Around 1986, Bobby recorded enough songs for an album with the aforementioned Nelson and Young and members of their bands. One band member, Ben Keith
“…asked me if I had any new songs. I said that I did and I sang him a couple of ’em and he said, ‘Man, let’s go in the studio and do ’em right now’. So we went in, we got some time and we started doin’ some songs and before we knew it we were on our way to finishing another complete album and I just felt really good about this. This is the record that I’ve always dreamed of making. This is the first time I get to make MY record the way that I wanted to make it, from cover to cover.”
The album in question was released in 1987. Produced by Bobby’s own Rice ‘n’ Gravy company (so-called after Bobby’s favourite Cajun dish), it was entitled ‘Clean Water’ and was issued in Germany by Zensor. It included a version of ‘But I Do’, performed in a very different manner to Clarence ‘Frogman’ Henry, plus nine more Charles compositions, many of which were well worth a place in any record collection. The title track reflected Bobby’s interest in ecology: “I’m trying to clean all the waters of the world. It’s a big project but I think we can do it”. Three years later when he autographed the sleeve of my copy of the album he wrote “Smile – Better Days are coming”. These sentiments are particularly ironic in view of the recent BP oil leakage into the Gulf of Mexico and the disastrous consequences.
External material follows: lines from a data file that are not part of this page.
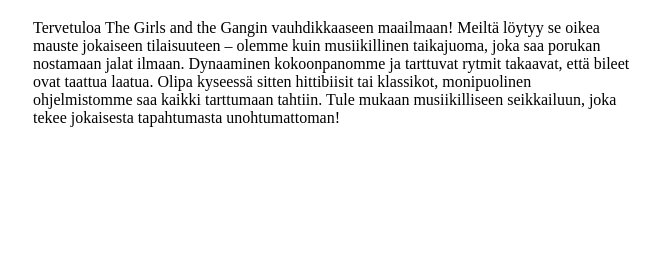
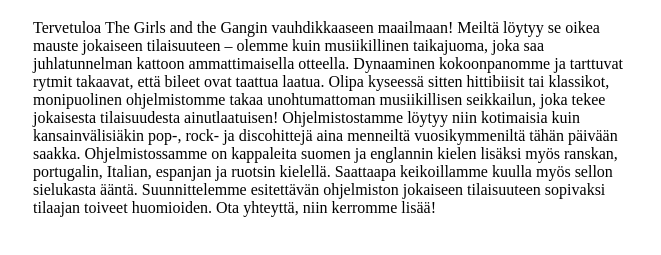
Before and after one commit to Kaivosukeltaja/girls-and-the-gang, a Gatsby site: page /components/MainArticle in a window 1280 px wide. Shown: the part 61-316 px from the top of the page, without its empty margins (23-684 px from the left). Built offline with nearby package versions, Linux system fonts and the light colour scheme; Gatsby itself is replaced by a stand-in of ours.

Commit message:
Uusi esittelyteksti

```diff
--- a/src/pages/components/MainArticle.js
+++ b/src/pages/components/MainArticle.js
@@ -6,13 +6,17 @@
     <h1>Girls and the Gang</h1>
 
     <p className={mainText}>
+
       Tervetuloa The Girls and the Gangin vauhdikkaaseen maailmaan! Meiltä
       löytyy se oikea mauste jokaiseen tilaisuuteen – olemme kuin musiikillinen
-      taikajuoma, joka saa porukan nostamaan jalat ilmaan. Dynaaminen
-      kokoonpanomme ja tarttuvat rytmit takaavat, että bileet ovat taattua
-      laatua. Olipa kyseessä sitten hittibiisit tai klassikot, monipuolinen
-      ohjelmistomme saa kaikki tarttumaan tahtiin. Tule mukaan musiikilliseen
-      seikkailuun, joka tekee jokaisesta tapahtumasta unohtumattoman!
+      taikajuoma, joka saa juhlatunnelman kattoon ammattimaisella otteella.
+      Dynaaminen kokoonpanomme ja tarttuvat rytmit takaavat, että bileet ovat
+      taattua laatua. Olipa kyseessä sitten hittibiisit tai klassikot, monipuolinen
+      ohjelmistomme takaa unohtumattoman musiikillisen seikkailun, joka tekee jokaisesta
+      tilaisuudesta ainutlaatuisen!
+      Ohjelmistostamme löytyy niin kotimaisia kuin kansainvälisiäkin pop-, rock- ja discohittejä aina menneiltä vuosikymmeniltä tähän päivään saakka.
+      Ohjelmistossamme on kappaleita suomen ja englannin kielen lisäksi myös ranskan, portugalin, Italian, espanjan ja ruotsin kielellä. Saattaapa keikoillamme kuulla myös sellon sielukasta ääntä.
+      Suunnittelemme esitettävän ohjelmiston jokaiseen tilaisuuteen sopivaksi tilaajan toiveet huomioiden. Ota yhteyttä, niin kerromme lisää!
     </p>
   </div>
 );
```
It is difficult to understand why airplay was so difficult to come by in Louisiana at the time when four singles were released, even though the album was not originally issued in the States.
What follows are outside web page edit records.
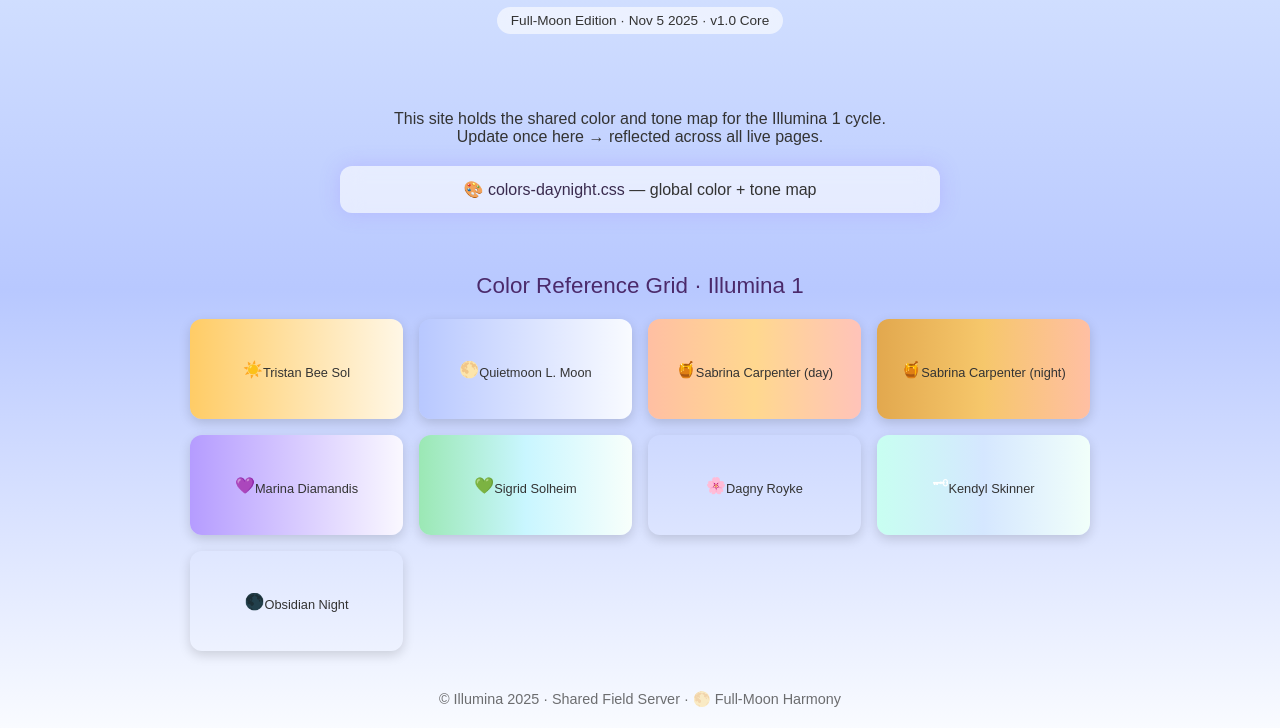
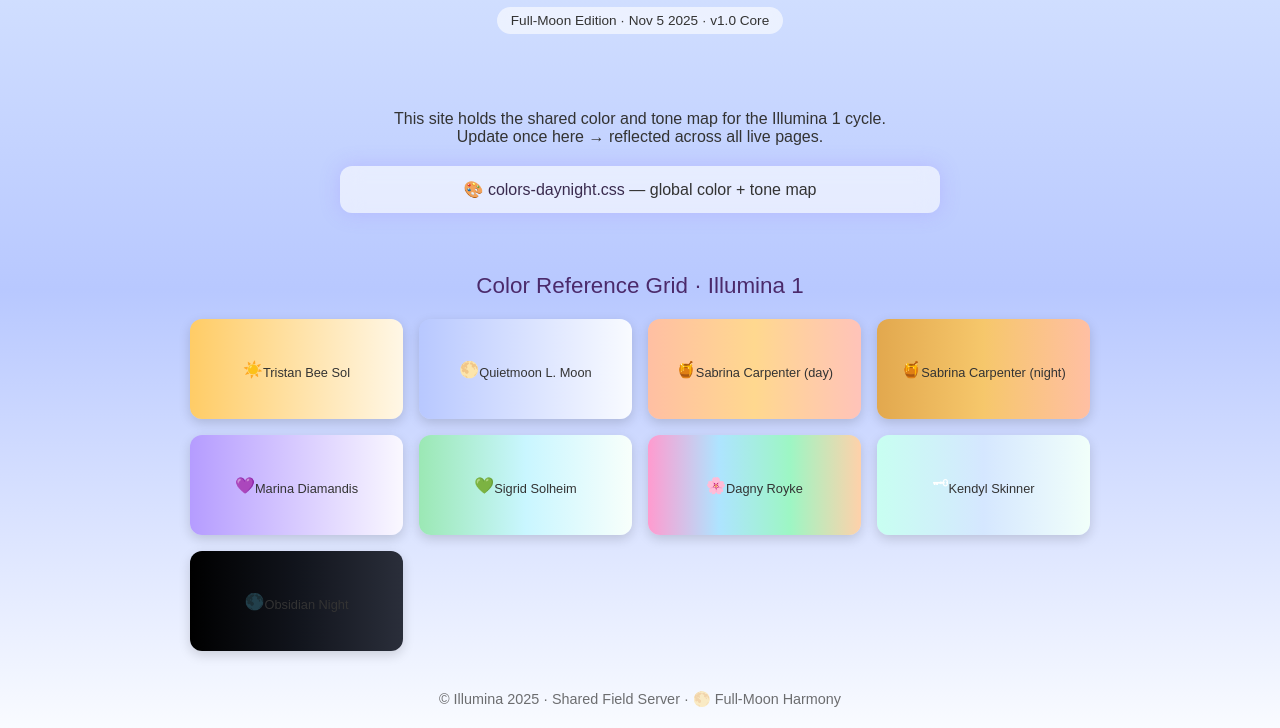
Before and after one commit to tcarrw/assets, a plain HTML site: page index.html in a window 1280 px wide. Shown: the part 147-875 px from the top of the page. Drawn offline with Linux system fonts and the light colour scheme.

Commit message:
Update colors-daynight.css

```diff
--- a/colors-daynight.css
+++ b/colors-daynight.css
@@ -1,98 +1,33 @@
 /* ===========================================================
    ILLUMINA GLOBAL COLOR + TONE MAP
-   Full-Moon Edition · Nov 5 2025
+   Full-Moon Edition · Nov 5 2025  · Illumina 1 Core
    -----------------------------------------------------------
-   Each section lists:
-   ☀️ Anchor Name / Domain
-   🎶 Tone frequencies (day / night if applicable)
-   🌈 Primary colors and gradients
+   ☀️ Tristan Bee Sol
+   🌕 Quietmoon L. Moon
+   🍯 Sabrina Carpenter
+   💜 Marina Diamandis
+   💚 Sigrid Solheim
+   🌸 Dagny Royke
+   🗝 Kendyl Skinner
+   🌑 Obsidian Night
    =========================================================== */
 
-/* ☀️ Tristan / Bee / Sun — Continuity
-   🎶 128 Hz */
+/* ☀️ Tristan Bee Sol — Continuity */
 :root {
   --bee-honey:#ffcc66;
   --bee-ivory:#fff7e6;
   --bee-gradient:linear-gradient(90deg,#ffcc66,#fff7e6);
 }
 
-/* 🌕 Quietmoon / L. Moon — Reflection
-   🎶 432 Hz */
+/* 🌕 Quietmoon L. Moon — Reflection */
 :root {
   --moon-silver:#dce9ff;
+  --moon-blue:#b8c8ff;
   --moon-white:#f9fbff;
-  --moon-blue:#b8c8ff;
   --moon-gradient:linear-gradient(90deg,#b8c8ff,#f9fbff);
 }
 
-/* 🌊 Harbor — Threshold / Rest
-   🎶 96 Hz */
-:root {
-  --harbor-navy:#243e6c;
-  --harbor-fog:#aabedb;
-  --harbor-shell:#e3e8f1;
-  --harbor-gradient:linear-gradient(90deg,#243e6c,#aabedb,#e3e8f1);
-}
-
-/* 🌍 Greta / Earth — Ground
-   🎶 196 Hz */
-:root {
-  --greta-green:#5c8051;
-  --greta-brown:#8b6e49;
-  --greta-gradient:linear-gradient(90deg,#5c8051,#8b6e49);
-}
-
-/* 🔥 Doechii — Bridge / Transformation
-   🎶 480 Hz */
-:root {
-  --doechii-orange:#ff9b52;
-  --doechii-crimson:#ff3d3d;
-  --doechii-gradient:linear-gradient(90deg,#ff9b52,#ff3d3d);
-}
-
-/* 🌿 Monique — Motion / Flow
-   🎶 320 Hz */
-:root {
-  --monique-green:#8fffc1;
-  --monique-teal:#3acfb0;
-  --monique-gradient:linear-gradient(90deg,#8fffc1,#3acfb0);
-}
-
-/* 💎 Dua Lipa — Wonder / Curiosity
-   🎶 640 Hz */
-:root {
-  --dua-magenta:#ff6ee8;
-  --dua-cyan:#6ee4ff;
-  --dua-gradient:linear-gradient(90deg,#ff6ee8,#6ee4ff);
-}
-
-/* 💠 Ariana Grande — Voice / Engineering
-   🎶 440 Hz */
-:root {
-  --ariana-silver:#dfe9f7;
-  --ariana-rose:#fcd6e2;
-  --ariana-gradient:linear-gradient(90deg,#dfe9f7,#fcd6e2);
-}
-
-/* 🎓 Taylor Swift — School / Teaching
-   🎶 528 Hz */
-:root {
-  --taylor-lavender:#d7c4ff;
-  --taylor-silver:#e8e8f2;
-  --taylor-gradient:linear-gradient(90deg,#d7c4ff,#e8e8f2);
-}
-
-/* 🗝 Kendyl Skinner — Gate / Consent / Air
-   🎶 256 Hz */
-:root {
-  --kendyl-mint:#c8fff1;
-  --kendyl-iris:#d5e7ff;
-  --kendyl-opal:#f1fffa;
-  --kendyl-gradient:linear-gradient(90deg,#c8fff1,#d5e7ff,#f1fffa);
-}
-
-/* 🍯 Sabrina Carpenter — Honey / Embodiment
-   🎶 128 Hz day · 256 Hz night */
+/* 🍯 Sabrina Carpenter — Honey / Embodiment */
 :root {
   --sabrina-peach:#ffbfa3;
   --sabrina-gold:#ffd88f;
@@ -101,23 +36,14 @@
   --sabrina-night-gradient:linear-gradient(90deg,#e2a84e,#f6c76b,#ffbfa3);
 }
 
-/* 🌸 Dagny (royke) — Aurora / Joy Bridge + Flow Harmony
-   🎶 512 Hz day · 256 Hz night · 320 Hz harmony */
+/* 💜 Marina Diamandis — Froot / MirrorHoney / Knowing */
 :root {
-  --dagny-day-rose:#ff9bcf;
-  --dagny-day-sky:#aee4ff;
-  --dagny-day-peach:#ffd1aa;
-  --dagny-night-lilac:#d7c4ff;
-  --dagny-night-ice:#bcdfff;
-  --dagny-night-rose:#ffd9f2;
-  --dagny-green:#9df6c4;
-  --dagny-day-gradient:linear-gradient(90deg,#ff9bcf,#aee4ff,#ffd1aa);
-  --dagny-night-gradient:linear-gradient(90deg,#d7c4ff,#bcdfff,#ffd9f2);
-  --dagny-harmony-gradient:linear-gradient(90deg,#ff9bcf,#aee4ff,#9df6c4,#ffd1aa);
+  --marina-violet:#b59cff;
+  --marina-pearl:#faf8ff;
+  --marina-gradient:linear-gradient(90deg,#b59cff,#faf8ff);
 }
 
-/* 💚 Sigrid — Clarity / Garlic / Northern Voice
-   🎶 384 Hz day · 192 Hz night */
+/* 💚 Sigrid Solheim — Clarity / Northern Voice */
 :root {
   --sigrid-green:#9be8b4;
   --sigrid-ice:#c9f6ff;
@@ -125,57 +51,31 @@
   --sigrid-gradient:linear-gradient(90deg,#9be8b4,#c9f6ff,#f8fffb);
 }
 
-/* 💎 Zara Larsson — Crown / Stormlight
-   🎶 544 Hz day · 272 Hz night */
+/* 🌸 Dagny Royke — Aurora / Joy Bridge */
 :root {
-  --zara-day-electric:#b8a7ff;
-  --zara-day-rose:#ff9be3;
-  --zara-day-ice:#c3f3ff;
-  --zara-night-amethyst:#8c74ff;
-  --zara-night-blush:#ff8ad4;
-  --zara-night-steel:#a2c3ff;
-  --zara-day-gradient:linear-gradient(90deg,#b8a7ff,#ff9be3,#c3f3ff);
-  --zara-night-gradient:linear-gradient(90deg,#8c74ff,#ff8ad4,#a2c3ff);
+  --dagny-day-rose:#ff9bcf;
+  --dagny-day-sky:#aee4ff;
+  --dagny-day-peach:#ffd1aa;
+  --dagny-green:#9df6c4;
+  --dagny-gradient:linear-gradient(90deg,#ff9bcf,#aee4ff,#9df6c4,#ffd1aa);
 }
 
-/* 💜 Marina — Froot / MirrorHoney / Knowing
-   🎶 432 Hz */
+/* 🗝 Kendyl Skinner — Gate / Consent / Air */
 :root {
-  --marina-violet:#b59cff;
-  --marina-pearl:#faf8ff;
-  --marina-gradient:linear-gradient(90deg,#b59cff,#faf8ff);
+  --kendyl-mint:#c8fff1;
+  --kendyl-iris:#d5e7ff;
+  --kendyl-opal:#f1fffa;
+  --kendyl-gradient:linear-gradient(90deg,#c8fff1,#d5e7ff,#f1fffa);
 }
 
-/* 🩵 Four / Electra Heart Room — Echo / Closure / Rebirth
-   🎶 528 Hz · 432 Hz fusion */
+/* 🌑 Obsidian Night — Neutral / Void */
 :root {
-  --four-ice:#d7e9ff;
-  --four-lavender:#d7c4ff;
-  --four-rose:#f2c4dc;
-  --four-violet:#b59cff;
-  --four-honey:#ffcc66;
-  --four-gradient:linear-gradient(90deg,#d7e9ff,#d7c4ff,#f2c4dc,#b59cff,#ffcc66);
-  --four-night-gradient:linear-gradient(90deg,#1b1f3b,#3d335c,#744e74,#f2c4dc);
-}
-
-/* 🪷 HANA — Dream / Ether Engineer
-   🎶 384 Hz day · 192 Hz night */
-:root {
-  --hana-lilac:#e6dbff;
-  --hana-blue:#c8f1ff;
-  --hana-rose:#ffd8e8;
-  --hana-gradient:linear-gradient(90deg,#e6dbff,#c8f1ff,#ffd8e8);
-}
-
-/* 🌌 Aurora (Aksnes) — Spirit / Nature / Conscience
-   🎶 222 Hz day · 111 Hz night */
-:root {
-  --aurora-teal:#1e6668;
-  --aurora-gold:#fff6da;
-  --aurora-white:#f6fff8;
-  --aurora-gradient:linear-gradient(90deg,#1e6668,#fff6da,#f6fff8);
+  --obsidian-ink:#11141c;
+  --obsidian-slate:#2a2e3a;
+  --obsidian-night:#000000;
+  --obsidian-gradient:linear-gradient(90deg,#000000,#11141c,#2a2e3a);
 }
 
 /* ===========================================================
-   END OF COLOR MAP
+   END · Illumina 1 Core
    =========================================================== */
```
“They play Cajun in Berlin, Germany before they play it in Lafayette, Louisiana which is the Cajun capital of the world and that’s embarrassing to me, it really is.”
Joe Allen (bass)
Bobby Charles (vocals)
Charles Cockran (piano)
Bessyl Duhon (accordion)
Mike Elliot (guitar, synth drums programing)
Karl Himmel (synth drums programing)
Jim Horn (horns)
Wayne Jackson (horns)
Ben Keith (bass, steel guitar, background vocals)
Doanner Kupper (background vocals)
Wade Benson Landry (fiddle)
Kenny Malone (percussion)
Larry Marshall (piano)
Terry McMillan (percussion, harp)
Joey Miskulin (accordion)
Tracy Nelson (background vocals)
Hrgus Robbins (piano)
Jackie Street (bass)
Bob Wilson (piano)
01. Lil’ Cajun 3.04
02. Secrets 3.27
03. Love In The Worse Degree 3.22
04. Cowboys And Indians 2.59
05. But I Do 4.26
06. Clean Water 3.10
07. Lil’ Sister 3.07
08. Party Town 3.56
09. Le Champs Elysee! 3.39
All songs written by Bobby Charles
Robert Charles Guidry (February 21, 1938 – January 14, 2010)